Water line fail and a flooded kitchen.
Sorry folks, the last few weeks have handed us one setback after another.
While we mop up and replace what needs to be replaced, here is one of our most popular articles from earlier this year.
Why Must The State Forbid The Duel
Before progressing, let us establish exactly what is and is not meant by the word “duel” for the purpose of this article. A duel is not a drunken fistfight. Nor is it to be confused with a trial by combat, although that would make a delightful subject to explore. As well, a duel, for our purposes here, is not the military clash of champions as in David/Goliath or Achilles/Hector.

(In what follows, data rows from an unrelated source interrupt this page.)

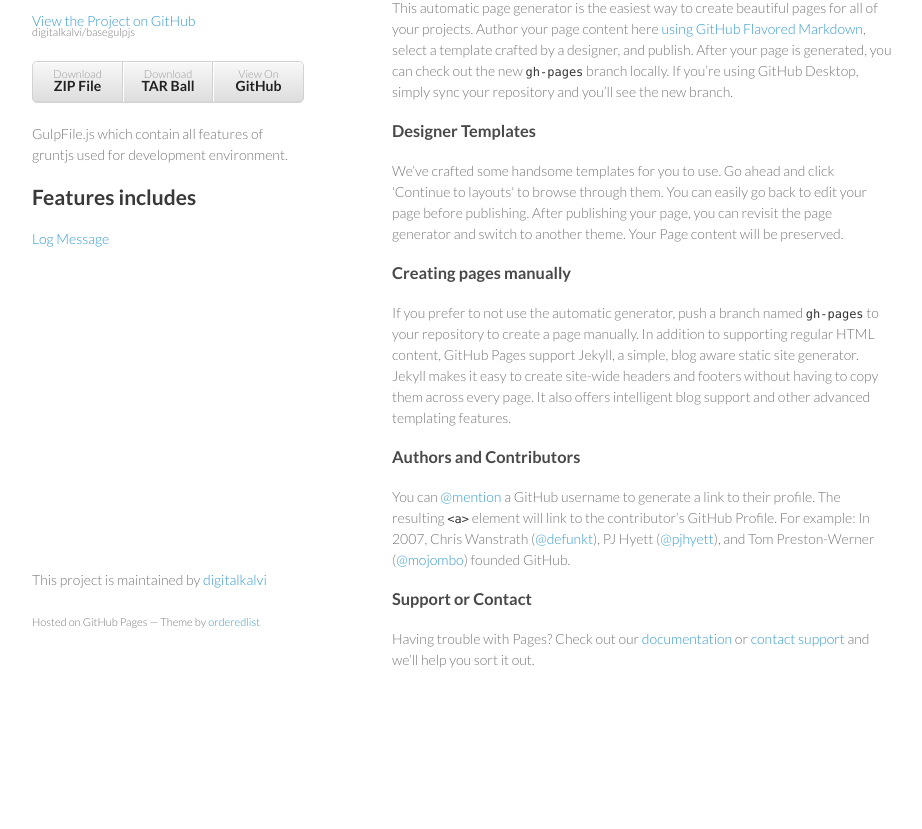
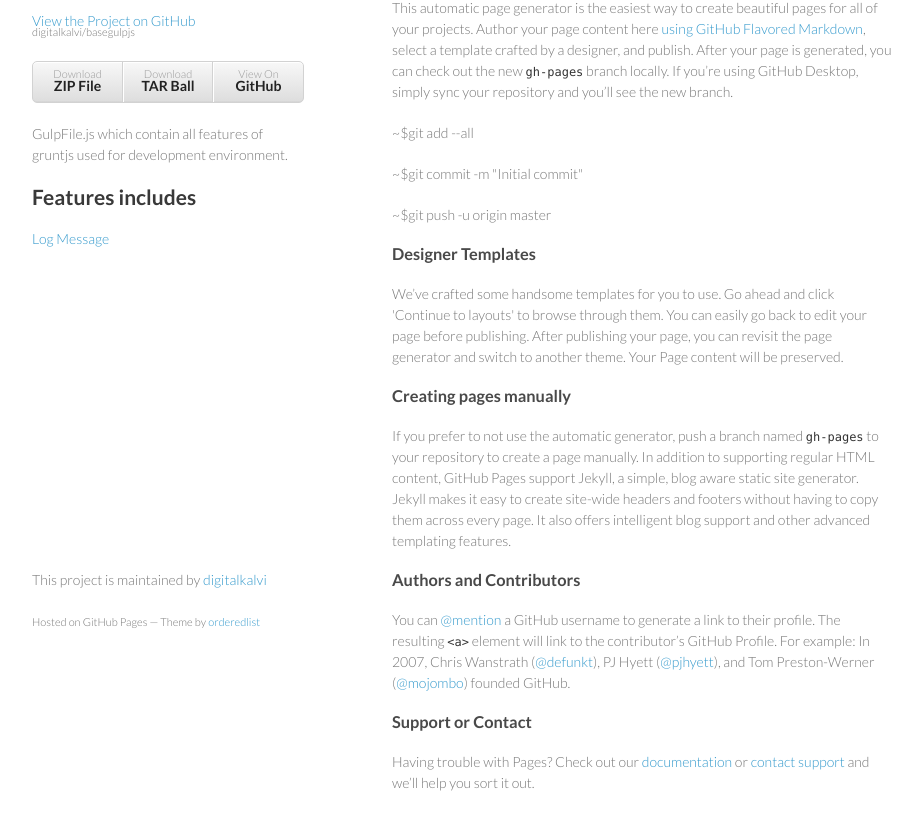
Before and after one commit to digitalkalvi/basegulpjs, a plain HTML site: page index.html in a window 1280 px wide. Shown: the part 99-928 px from the top of the page, without its empty margins (178-1100 px from the left). Before the commit the page ends 839 px from the top, so only its background shows below. Drawn offline with Linux system fonts and the light colour scheme.

Commit message:
Update index.html

```diff
--- a/index.html
+++ b/index.html
@@ -27,13 +27,21 @@
         <h2>Features includes </h2>
 
           <p><a href="#">Log Message</a></p>
+
       </header>
       <section>
         <h3>
 <a id="welcome-to-github-pages" class="anchor" href="#welcome-to-github-pages" aria-hidden="true"><span class="octicon octicon-link"></span></a>Welcome to GitHub Pages.</h3>
 
 <p>This automatic page generator is the easiest way to create beautiful pages for all of your projects. Author your page content here <a href="https://guides.github.com/features/mastering-markdown/">using GitHub Flavored Markdown</a>, select a template crafted by a designer, and publish. After your page is generated, you can check out the new <code>gh-pages</code> branch locally. If you’re using GitHub Desktop, simply sync your repository and you’ll see the new branch.</p>
-
+<div class="terminal">
+        <div class="header"></div>
+        <div class="shell">
+          <p><span class="path">~</span><span class="prompt">$</span>git add --all</p>
+          <p><span class="path">~</span><span class="prompt">$</span>git commit -m "Initial commit"</p>
+          <p><span class="path">~</span><span class="prompt">$</span>git push -u origin master</p>
+        </div>
+      </div>
 <h3>
 <a id="designer-templates" class="anchor" href="#designer-templates" aria-hidden="true"><span class="octicon octicon-link"></span></a>Designer Templates</h3>
 
```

We are referring here to the settling of a private dispute between two individuals. Private, meaning that for whatever reason, this dispute is taken to a neutral area and only viewed by individuals selected by the combatants as representatives or “seconds”, attending the needs of and representing the combatants, and/or by those selected as witnesses. This form of duel comes to us in Western Culture from the ancient tradition expressed in the Scandinavian word holmgang, however it was by no means unique to northern Europe. The duel, then, being private combat executed by adults under prearranged circumstances and following agreed terms, for the purpose of permanently settling a private dispute.